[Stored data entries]

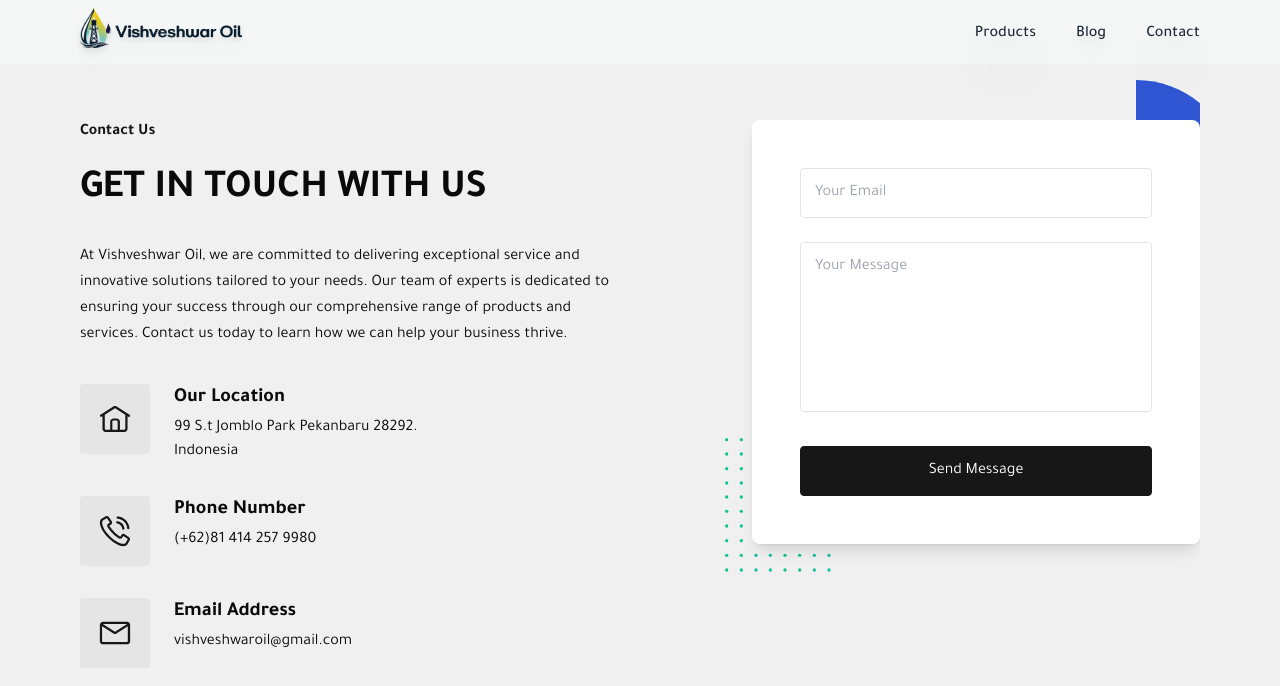
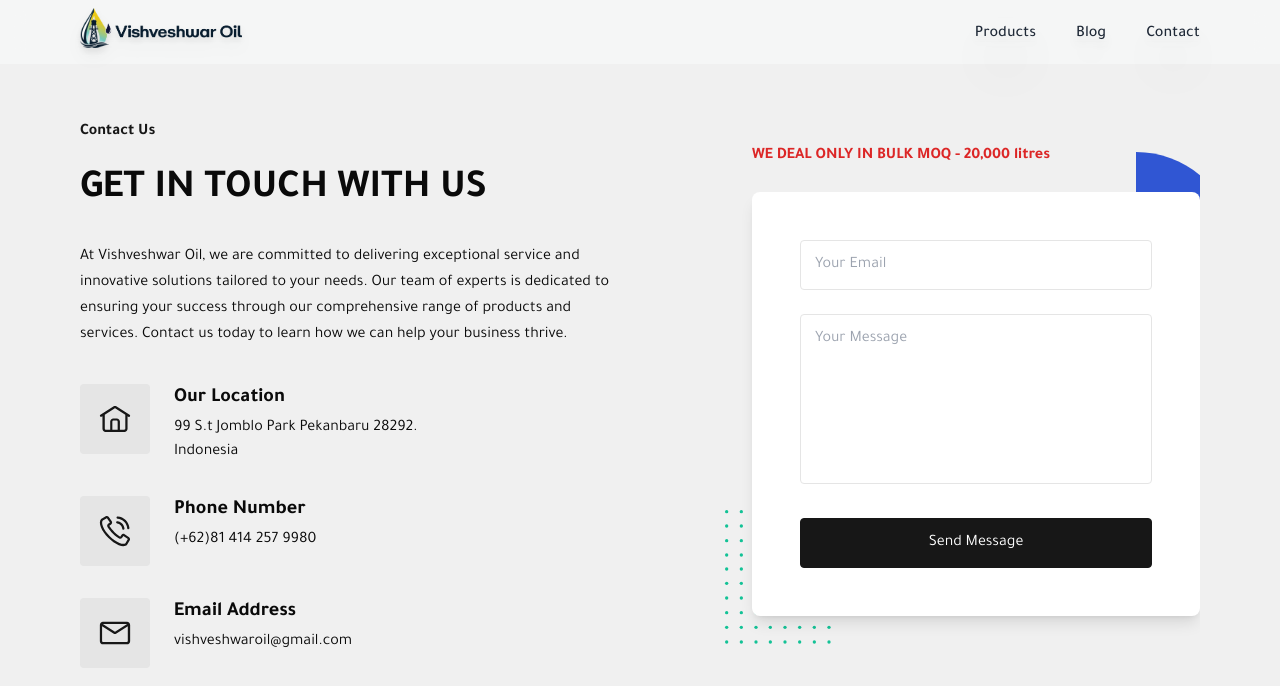
Before and after one commit to Aryan-yadav15/Client-Petrolium_Web, a Next.js app: page /contact in a window 1280 px wide. Shown: the top 686 px of the page. Built offline with nearby package versions, Linux system fonts and the light colour scheme.

Commit message:
contact link

```diff
--- a/src/app/_components/(landingPage)/OurValues.jsx
+++ b/src/app/_components/(landingPage)/OurValues.jsx
@@ -29,7 +29,7 @@
 
         {/* CTA Button */}
         <a
-          href="https://mail.google.com/mail/?view=cm&fs=1&to=your-email@example.com"
+          href="/contact"
           target="_blank"
           rel="noopener noreferrer"
           className="bg-neonBlue hover:bg-sky-400 text-gray-800 py-2 px-4 sm:py-3 sm:px-6 rounded-md text-sm sm:text-lg font-medium transition duration-300"
--- a/src/app/contact/page.jsx
+++ b/src/app/contact/page.jsx
@@ -73,6 +73,7 @@
                     services. Contact us today to learn how we can help your
                     business thrive.
                   </p>
+
                   <div className="mb-8 flex w-full max-w-[370px]">
                     <div className="mr-6 flex h-[60px] w-full max-w-[60px] items-center justify-center overflow-hidden rounded bg-primary/5 text-primary sm:h-[70px] sm:max-w-[70px]">
                       <svg
@@ -165,6 +166,10 @@
                 </div>
               </div>
               <div className="w-full px-4 lg:w-1/2 xl:w-5/12">
+                <p className="my-6 font-bold text-red-600">
+                  WE DEAL ONLY IN BULK
+                  MOQ - 20,000 litres
+                </p>
                 <div className="relative rounded-lg bg-white p-8 shadow-lg sm:p-12">
                   <form onSubmit={handleSubmit}>
                     <div className="mb-6">
```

**Your assignment**
Output the entries exactly and keep every picture out of them.

**Written reply**
Before and after one commit to Aryan-yadav15/Client-Petrolium_Web, a Next.js app: page /contact in a window 1280 px wide. Shown: the top 686 px of the page. Built offline with nearby package versions, Linux system fonts and the light colour scheme.

Commit message:
contact link

```diff
--- a/src/app/_components/(landingPage)/OurValues.jsx
+++ b/src/app/_components/(landingPage)/OurValues.jsx
@@ -29,7 +29,7 @@
 
         {/* CTA Button */}
         <a
-          href="https://mail.google.com/mail/?view=cm&fs=1&to=your-email@example.com"
+          href="/contact"
           target="_blank"
           rel="noopener noreferrer"
           className="bg-neonBlue hover:bg-sky-400 text-gray-800 py-2 px-4 sm:py-3 sm:px-6 rounded-md text-sm sm:text-lg font-medium transition duration-300"
--- a/src/app/contact/page.jsx
+++ b/src/app/contact/page.jsx
@@ -73,6 +73,7 @@
                     services. Contact us today to learn how we can help your
                     business thrive.
                   </p>
+
                   <div className="mb-8 flex w-full max-w-[370px]">
                     <div className="mr-6 flex h-[60px] w-full max-w-[60px] items-center justify-center overflow-hidden rounded bg-primary/5 text-primary sm:h-[70px] sm:max-w-[70px]">
                       <svg
@@ -165,6 +166,10 @@
                 </div>
               </div>
               <div className="w-full px-4 lg:w-1/2 xl:w-5/12">
+                <p className="my-6 font-bold text-red-600">
+                  WE DEAL ONLY IN BULK
+                  MOQ - 20,000 litres
+                </p>
                 <div className="relative rounded-lg bg-white p-8 shadow-lg sm:p-12">
                   <form onSubmit={handleSubmit}>
                     <div className="mb-6">
```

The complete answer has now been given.